(Before-and-after change records)
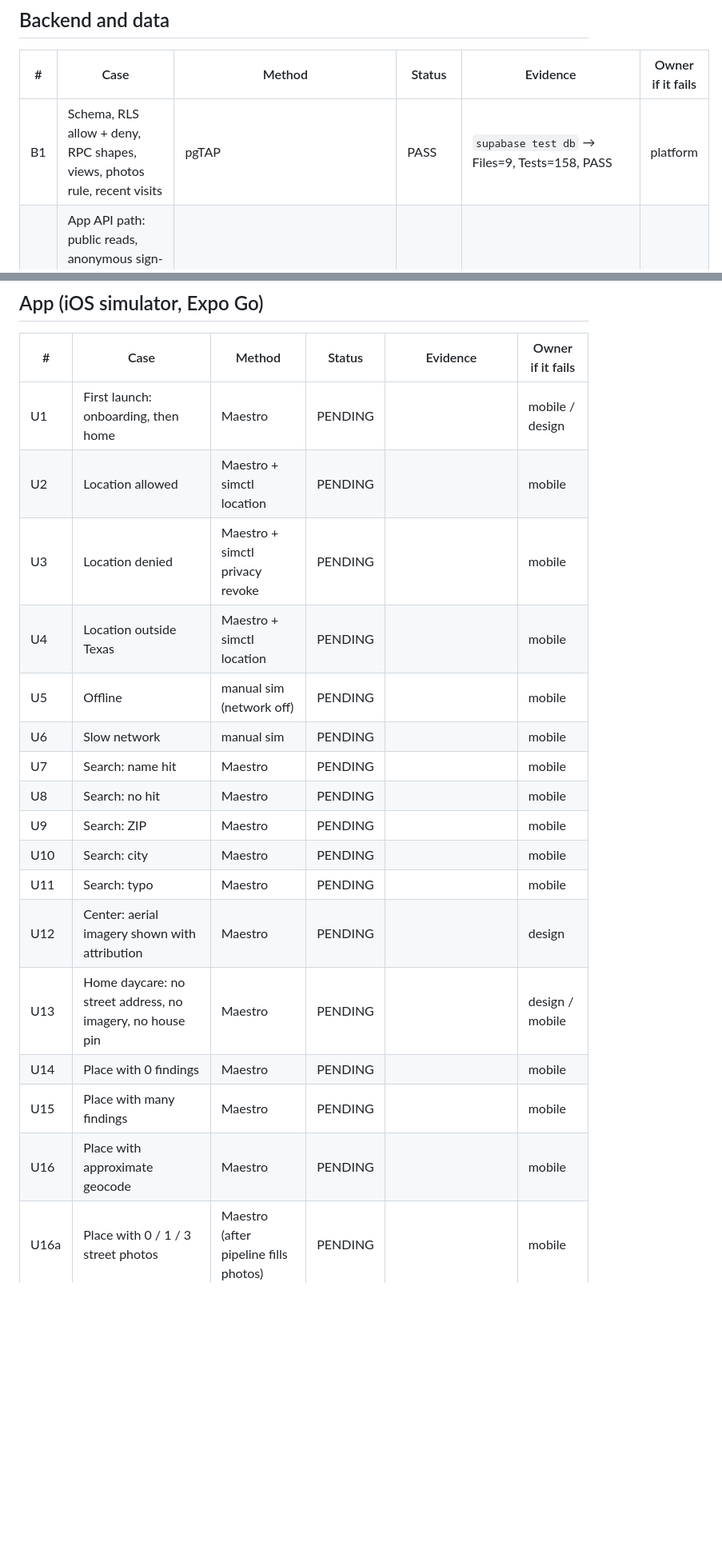
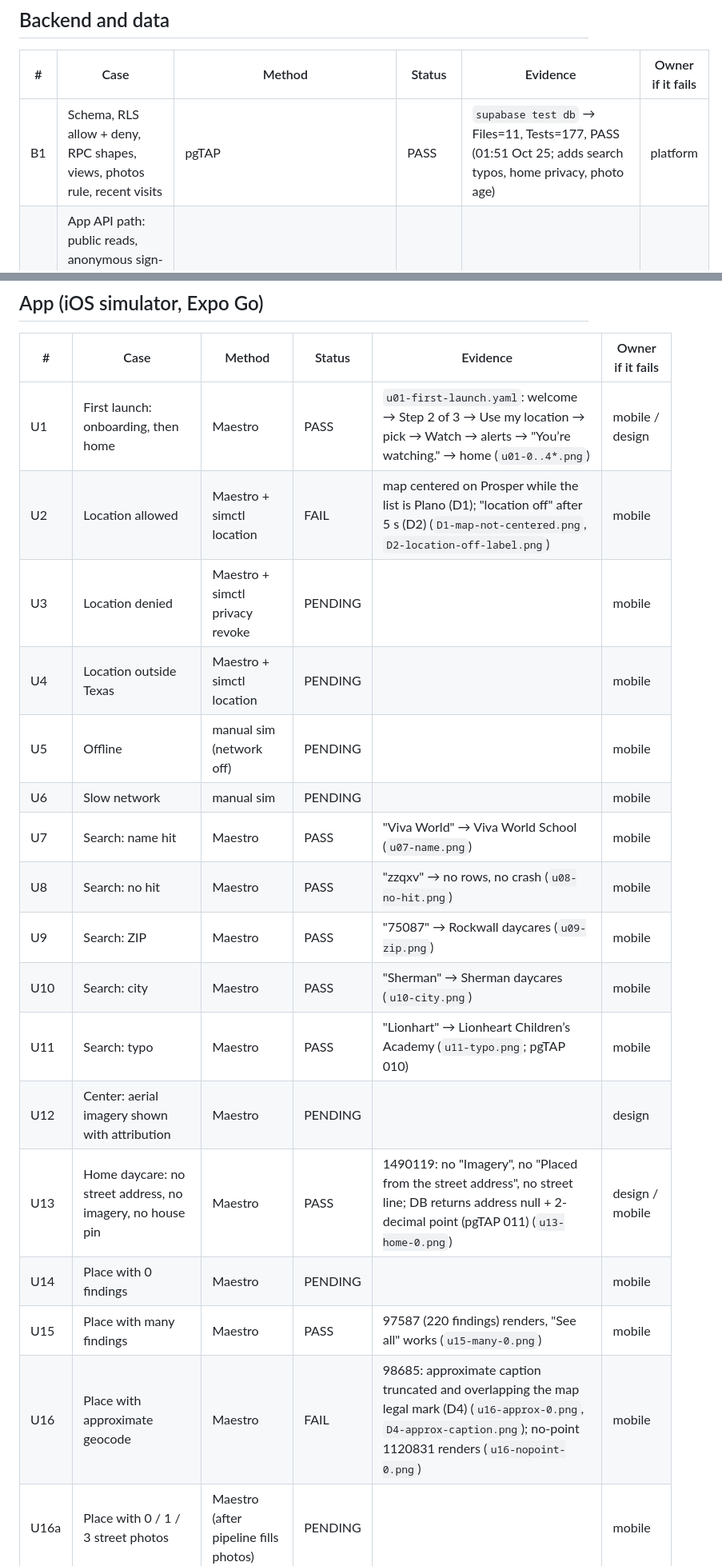
Before and after one commit to areebhirani-beep/daycare-watch, a Markdown page: docs/QA_MATRIX.md, 2 parts joined by grey strips. Shown at 80% size. GitHub-like rendering; blank space fills up the shorter version.

```diff
--- a/docs/QA_MATRIX.md
+++ b/docs/QA_MATRIX.md
@@ -10,7 +10,7 @@ Rows are tested cold, by someone who did not write the UI.
 
 | # | Case | Method | Status | Evidence | Owner if it fails |
 |---|---|---|---|---|---|
-| B1 | Schema, RLS allow + deny, RPC shapes, views, photos rule, recent visits | pgTAP | PASS | `supabase test db` → Files=9, Tests=158, PASS | platform |
+| B1 | Schema, RLS allow + deny, RPC shapes, views, photos rule, recent visits | pgTAP | PASS | `supabase test db` → Files=11, Tests=177, PASS (01:51 Oct 25; adds search typos, home privacy, photo age) | platform |
 | B2 | App API path: public reads, anonymous sign-in, watch / unwatch / re-watch idempotent, `core`/`app`/`ops` tables unreachable | `supabase/snippets/api_smoke.sh` | PASS | local 21/21; cloud `yqrrfawmsvhxgffgrmse` 21/21 | platform |
 | B3 | Daily sync on a no-change night creates no events | `python -m pipeline sync --dry-run --no-notify` | PASS | run 658fef1c: events_new_violation 0, events_daycare 0, inspections_new 0, join_rate 1.0 (`harness/state/qa/resync-dryrun.log`) | pipeline |
 | B4 | Alert for a daycare no longer watched is not shown | `EVENT_ID=43 EVENT_OP=1304920 supabase/snippets/api_smoke.sh` | PASS | hidden before watching → shown while watching (is_replay=true) → hidden after unwatch; 24/24 | platform |
@@ -24,22 +24,22 @@ Rows are tested cold, by someone who did not write the UI.
 
 | # | Case | Method | Status | Evidence | Owner if it fails |
 |---|---|---|---|---|---|
-| U1 | First launch: onboarding, then home | Maestro | PENDING | | mobile / design |
-| U2 | Location allowed | Maestro + simctl location | PENDING | | mobile |
+| U1 | First launch: onboarding, then home | Maestro | PASS | `u01-first-launch.yaml`: welcome → Step 2 of 3 → Use my location → pick → Watch → alerts → "You’re watching." → home (`u01-0..4*.png`) | mobile / design |
+| U2 | Location allowed | Maestro + simctl location | FAIL | map centered on Prosper while the list is Plano (D1); "location off" after 5 s (D2) (`D1-map-not-centered.png`, `D2-location-off-label.png`) | mobile |
 | U3 | Location denied | Maestro + simctl privacy revoke | PENDING | | mobile |
 | U4 | Location outside Texas | Maestro + simctl location | PENDING | | mobile |
 | U5 | Offline | manual sim (network off) | PENDING | | mobile |
 | U6 | Slow network | manual sim | PENDING | | mobile |
-| U7 | Search: name hit | Maestro | PENDING | | mobile |
-| U8 | Search: no hit | Maestro | PENDING | | mobile |
-| U9 | Search: ZIP | Maestro | PENDING | | mobile |
-| U10 | Search: city | Maestro | PENDING | | mobile |
-| U11 | Search: typo | Maestro | PENDING | | mobile |
+| U7 | Search: name hit | Maestro | PASS | "Viva World" → Viva World School (`u07-name.png`) | mobile |
+| U8 | Search: no hit | Maestro | PASS | "zzqxv" → no rows, no crash (`u08-no-hit.png`) | mobile |
+| U9 | Search: ZIP | Maestro | PASS | "75087" → Rockwall daycares (`u09-zip.png`) | mobile |
+| U10 | Search: city | Maestro | PASS | "Sherman" → Sherman daycares (`u10-city.png`) | mobile |
+| U11 | Search: typo | Maestro | PASS | "Lionhart" → Lionheart Children’s Academy (`u11-typo.png`; pgTAP 010) | mobile |
 | U12 | Center: aerial imagery shown with attribution | Maestro | PENDING | | design |
-| U13 | Home daycare: no street address, no imagery, no house pin | Maestro | PENDING | | design / mobile |
+| U13 | Home daycare: no street address, no imagery, no house pin | Maestro | PASS | 1490119: no "Imagery", no "Placed from the street address", no street line; DB returns address null + 2-decimal point (pgTAP 011) (`u13-home-0.png`) | design / mobile |
 | U14 | Place with 0 findings | Maestro | PENDING | | mobile |
-| U15 | Place with many findings | Maestro | PENDING | | mobile |
-| U16 | Place with approximate geocode | Maestro | PENDING | | mobile |
+| U15 | Place with many findings | Maestro | PASS | 97587 (220 findings) renders, "See all" works (`u15-many-0.png`) | mobile |
+| U16 | Place with approximate geocode | Maestro | FAIL | 98685: approximate caption truncated and overlapping the map legal mark (D4) (`u16-approx-0.png`, `D4-approx-caption.png`); no-point 1120831 renders (`u16-nopoint-0.png`) | mobile |
 | U16a | Place with 0 / 1 / 3 street photos | Maestro (after pipeline fills photos) | PENDING | | mobile |
 | U16b | Home daycare never shows photos | pgTAP 009 + Maestro | PASS (SQL) | `daycare_record` returns `photos: []` for a home even when a row exists (pgTAP 009); on-screen check pending | platform / mobile |
 | U16c | Approximate geocode never shows photos | pgTAP 009 + Maestro | PASS (SQL) | `photos: []` for a non_exact center even when a row exists (pgTAP 009); on-screen check pending | platform / mobile |
```
Also changed, not shown: other parts of docs/QA_MATRIX.md (+24 -5 lines), docs/ARCHITECTURE.md (+19 -13 lines).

[What the task requires]: Collect from the data above every line that includes "docs".

[Expected output]:
Before and after one commit to areebhirani-beep/daycare-watch, a Markdown page: docs/QA_MATRIX.md, 2 parts joined by grey strips. Shown at 80% size. GitHub-like rendering; blank space fills up the shorter version.
--- a/docs/QA_MATRIX.md
+++ b/docs/QA_MATRIX.md
Also changed, not shown: other parts of docs/QA_MATRIX.md (+24 -5 lines), docs/ARCHITECTURE.md (+19 -13 lines).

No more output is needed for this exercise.